(Stored data entries)
※ ※ ※
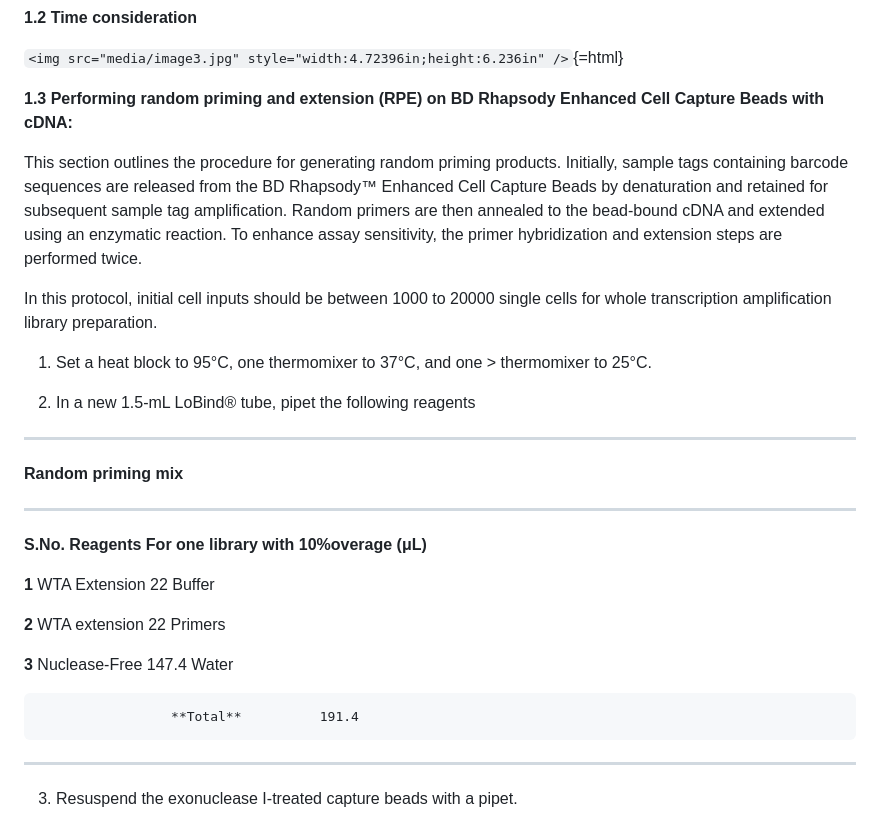
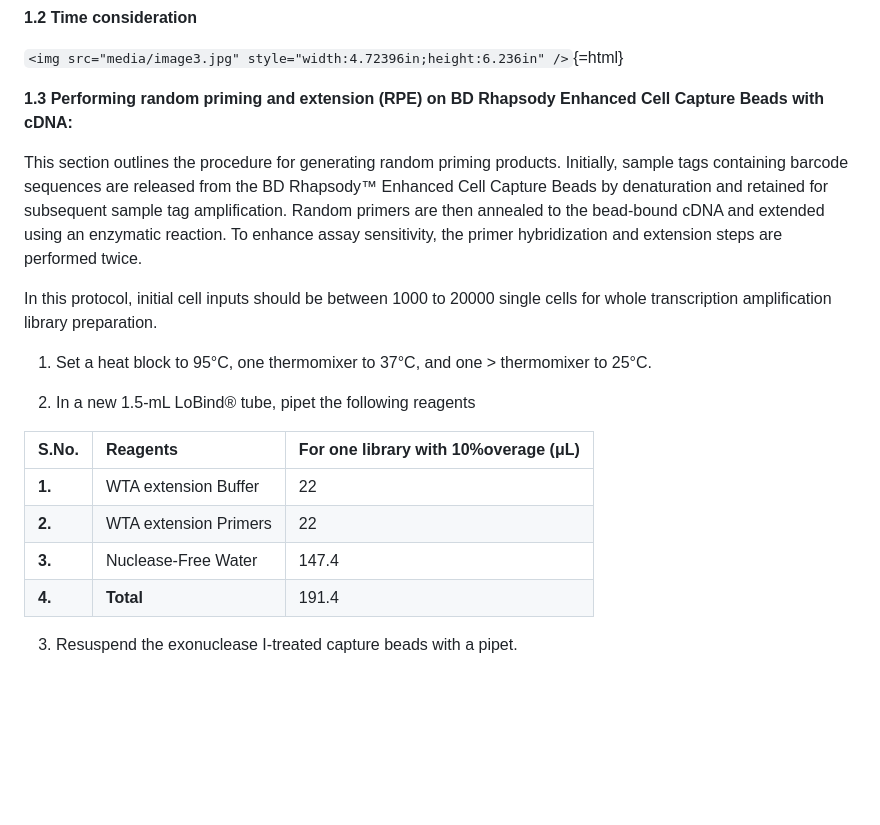
Before and after one commit to INGEN-HOPE/3rd_Indo-Vietnam_Workshop.github.io, a Markdown page: Module_2_Single_Cell_Library_Preparation_and_Sequencing.md, the part around one of its changes. Drawn GitHub-style; blank space fills up the shorter version.

```diff
--- a/Module_2_Single_Cell_Library_Preparation_and_Sequencing.md
+++ b/Module_2_Single_Cell_Library_Preparation_and_Sequencing.md
@@ -75,8 +40,7 @@ Sample Tag libraries can be combined for sequencing.
 
 `<img src="media/image3.jpg" style="width:4.72396in;height:6.236in" />`{=html}
 
-**1.3 Performing random priming and extension (RPE) on BD Rhapsody
-Enhanced Cell Capture Beads with cDNA:**
+**1.3 Performing random priming and extension (RPE) on BD Rhapsody Enhanced Cell Capture Beads with cDNA:**
 
 This section outlines the procedure for generating random priming
 products. Initially, sample tags containing barcode sequences are
@@ -94,22 +58,13 @@ single cells for whole transcription amplification library preparation.
 
 2.  In a new 1.5-mL LoBind® tube, pipet the following reagents
 
-  -----------------------------------------------------------------------
-  **Random priming mix**
-  ------------------ ------------------ ---------------------------------
-  **S.No.**          **Reagents**       **For one library with 10%overage (μL)**
+| **S.No.**    | **Reagents**                 | **For one library with 10%overage (μL)** |
+|:-------------|:-----------------------------|:-----------------------------------------|
+| **1.**       | WTA extension Buffer         | 22                                       |
+| **2.**       | WTA extension Primers        | 22                                       |
+| **3.**       | Nuclease-Free Water          | 147.4                                    |
+| **4.**       | **Total**                    | 191.4                                    |
 
-  **1**              WTA Extension      22
-                     Buffer
-
-  **2**              WTA extension      22
-                     Primers
-
-  **3**              Nuclease-Free      147.4
-                     Water
-
-                     **Total**          191.4
-  -----------------------------------------------------------------------
 
 3.  Resuspend the exonuclease I-treated capture beads with a pipet.
 
```
Also changed, not shown: other parts of Module_2_Single_Cell_Library_Preparation_and_Sequencing.md (+8 -43 lines).
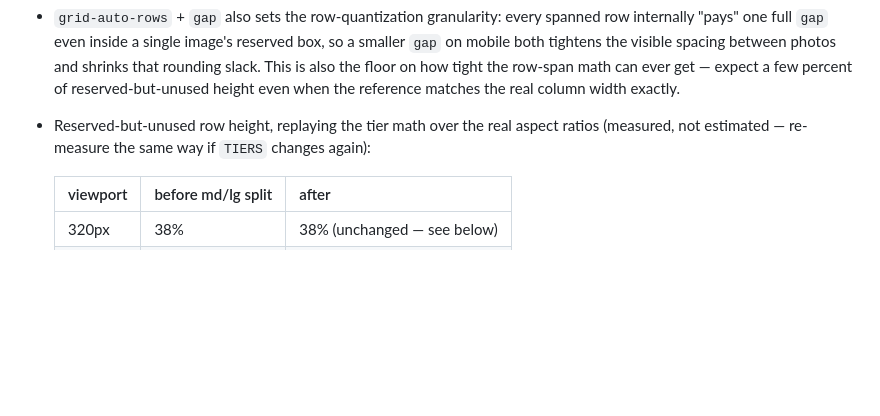
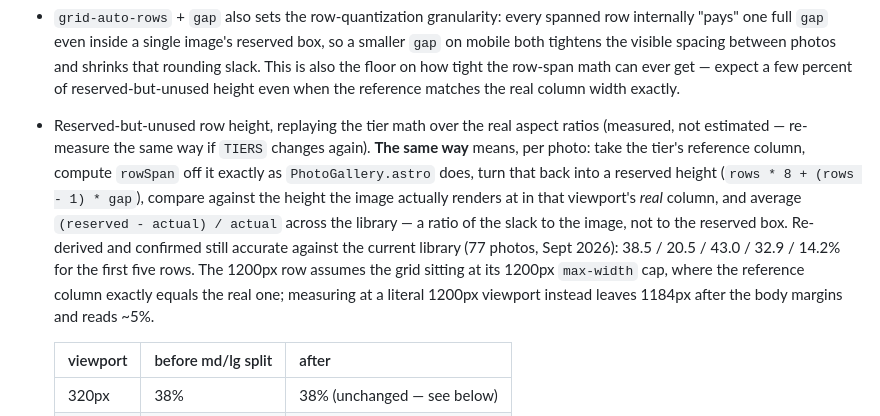
Before and after one commit to NickHuijgen/portfolio, a Markdown page: AGENTS.md, the part around the change. GitHub-like rendering; blank space fills up the shorter version.

Commit message:
[main] Document how the reserved-row-height table was measured
The Layout table said "re-measure the same way if TIERS changes again"
without saying what that way was, so re-deriving it meant rediscovering
the formula from the numbers. It's the slack as a ratio of the image
height, (reserved - actual) / actual, averaged per photo — not a ratio
of the reserved box, which is the reading that first suggests itself and
produces visibly different numbers.

Re-derived against the current 77-photo library while working this out:
the table is still accurate, the 13 photos added in de7b165 barely moved
it. Recorded the current values alongside, and noted that the 1200px row
measures the grid at its max-width cap rather than at a literal 1200px
viewport, which is why that one row doesn't reproduce at face value.

Co-Authored-By: Claude Opus 5 <noreply@anthropic.com>

```diff
--- a/AGENTS.md
+++ b/AGENTS.md
@@ -287,7 +287,19 @@ the coverage math behind that call, and what would justify revisiting it.
   exactly.
 - Reserved-but-unused row height, replaying the tier math over the real
   aspect ratios (measured, not estimated — re-measure the same way if
-  `TIERS` changes again):
+  `TIERS` changes again). **The same way** means, per photo: take the
+  tier's reference column, compute `rowSpan` off it exactly as
+  `PhotoGallery.astro` does, turn that back into a reserved height
+  (`rows * 8 + (rows - 1) * gap`), compare against the height the image
+  actually renders at in that viewport's *real* column, and average
+  `(reserved - actual) / actual` across the library — a ratio of the
+  slack to the image, not to the reserved box. Re-derived and confirmed
+  still accurate against the current library (77 photos, Sept 2026): 38.5
+  / 20.5 / 43.0 / 32.9 / 14.2% for the first five rows. The 1200px row
+  assumes the grid sitting at its 1200px `max-width` cap, where the
+  reference column exactly equals the real one; measuring at a literal
+  1200px viewport instead leaves 1184px after the body margins and reads
+  ~5%.
 
   | viewport | before md/lg split | after |
   |---|---|---|
```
※ ※ ※
▸ **Activity**
Make an exact copy of the data, leaving its pictures out.

▸ **Exercise response**
Before and after one commit to INGEN-HOPE/3rd_Indo-Vietnam_Workshop.github.io, a Markdown page: Module_2_Single_Cell_Library_Preparation_and_Sequencing.md, the part around one of its changes. Drawn GitHub-style; blank space fills up the shorter version.

```diff
--- a/Module_2_Single_Cell_Library_Preparation_and_Sequencing.md
+++ b/Module_2_Single_Cell_Library_Preparation_and_Sequencing.md
@@ -75,8 +40,7 @@ Sample Tag libraries can be combined for sequencing.
 
 `<img src="media/image3.jpg" style="width:4.72396in;height:6.236in" />`{=html}
 
-**1.3 Performing random priming and extension (RPE) on BD Rhapsody
-Enhanced Cell Capture Beads with cDNA:**
+**1.3 Performing random priming and extension (RPE) on BD Rhapsody Enhanced Cell Capture Beads with cDNA:**
 
 This section outlines the procedure for generating random priming
 products. Initially, sample tags containing barcode sequences are
@@ -94,22 +58,13 @@ single cells for whole transcription amplification library preparation.
 
 2.  In a new 1.5-mL LoBind® tube, pipet the following reagents
 
-  -----------------------------------------------------------------------
-  **Random priming mix**
-  ------------------ ------------------ ---------------------------------
-  **S.No.**          **Reagents**       **For one library with 10%overage (μL)**
+| **S.No.**    | **Reagents**                 | **For one library with 10%overage (μL)** |
+|:-------------|:-----------------------------|:-----------------------------------------|
+| **1.**       | WTA extension Buffer         | 22                                       |
+| **2.**       | WTA extension Primers        | 22                                       |
+| **3.**       | Nuclease-Free Water          | 147.4                                    |
+| **4.**       | **Total**                    | 191.4                                    |
 
-  **1**              WTA Extension      22
-                     Buffer
-
-  **2**              WTA extension      22
-                     Primers
-
-  **3**              Nuclease-Free      147.4
-                     Water
-
-                     **Total**          191.4
-  -----------------------------------------------------------------------
 
 3.  Resuspend the exonuclease I-treated capture beads with a pipet.
 
```
Also changed, not shown: other parts of Module_2_Single_Cell_Library_Preparation_and_Sequencing.md (+8 -43 lines).
Before and after one commit to NickHuijgen/portfolio, a Markdown page: AGENTS.md, the part around the change. GitHub-like rendering; blank space fills up the shorter version.

Commit message:
[main] Document how the reserved-row-height table was measured
The Layout table said "re-measure the same way if TIERS changes again"
without saying what that way was, so re-deriving it meant rediscovering
the formula from the numbers. It's the slack as a ratio of the image
height, (reserved - actual) / actual, averaged per photo — not a ratio
of the reserved box, which is the reading that first suggests itself and
produces visibly different numbers.

Re-derived against the current 77-photo library while working this out:
the table is still accurate, the 13 photos added in de7b165 barely moved
it. Recorded the current values alongside, and noted that the 1200px row
measures the grid at its max-width cap rather than at a literal 1200px
viewport, which is why that one row doesn't reproduce at face value.

Co-Authored-By: Claude Opus 5 <noreply@anthropic.com>

```diff
--- a/AGENTS.md
+++ b/AGENTS.md
@@ -287,7 +287,19 @@ the coverage math behind that call, and what would justify revisiting it.
   exactly.
 - Reserved-but-unused row height, replaying the tier math over the real
   aspect ratios (measured, not estimated — re-measure the same way if
-  `TIERS` changes again):
+  `TIERS` changes again). **The same way** means, per photo: take the
+  tier's reference column, compute `rowSpan` off it exactly as
+  `PhotoGallery.astro` does, turn that back into a reserved height
+  (`rows * 8 + (rows - 1) * gap`), compare against the height the image
+  actually renders at in that viewport's *real* column, and average
+  `(reserved - actual) / actual` across the library — a ratio of the
+  slack to the image, not to the reserved box. Re-derived and confirmed
+  still accurate against the current library (77 photos, Sept 2026): 38.5
+  / 20.5 / 43.0 / 32.9 / 14.2% for the first five rows. The 1200px row
+  assumes the grid sitting at its 1200px `max-width` cap, where the
+  reference column exactly equals the real one; measuring at a literal
+  1200px viewport instead leaves 1184px after the body margins and reads
+  ~5%.
 
   | viewport | before md/lg split | after |
   |---|---|---|
```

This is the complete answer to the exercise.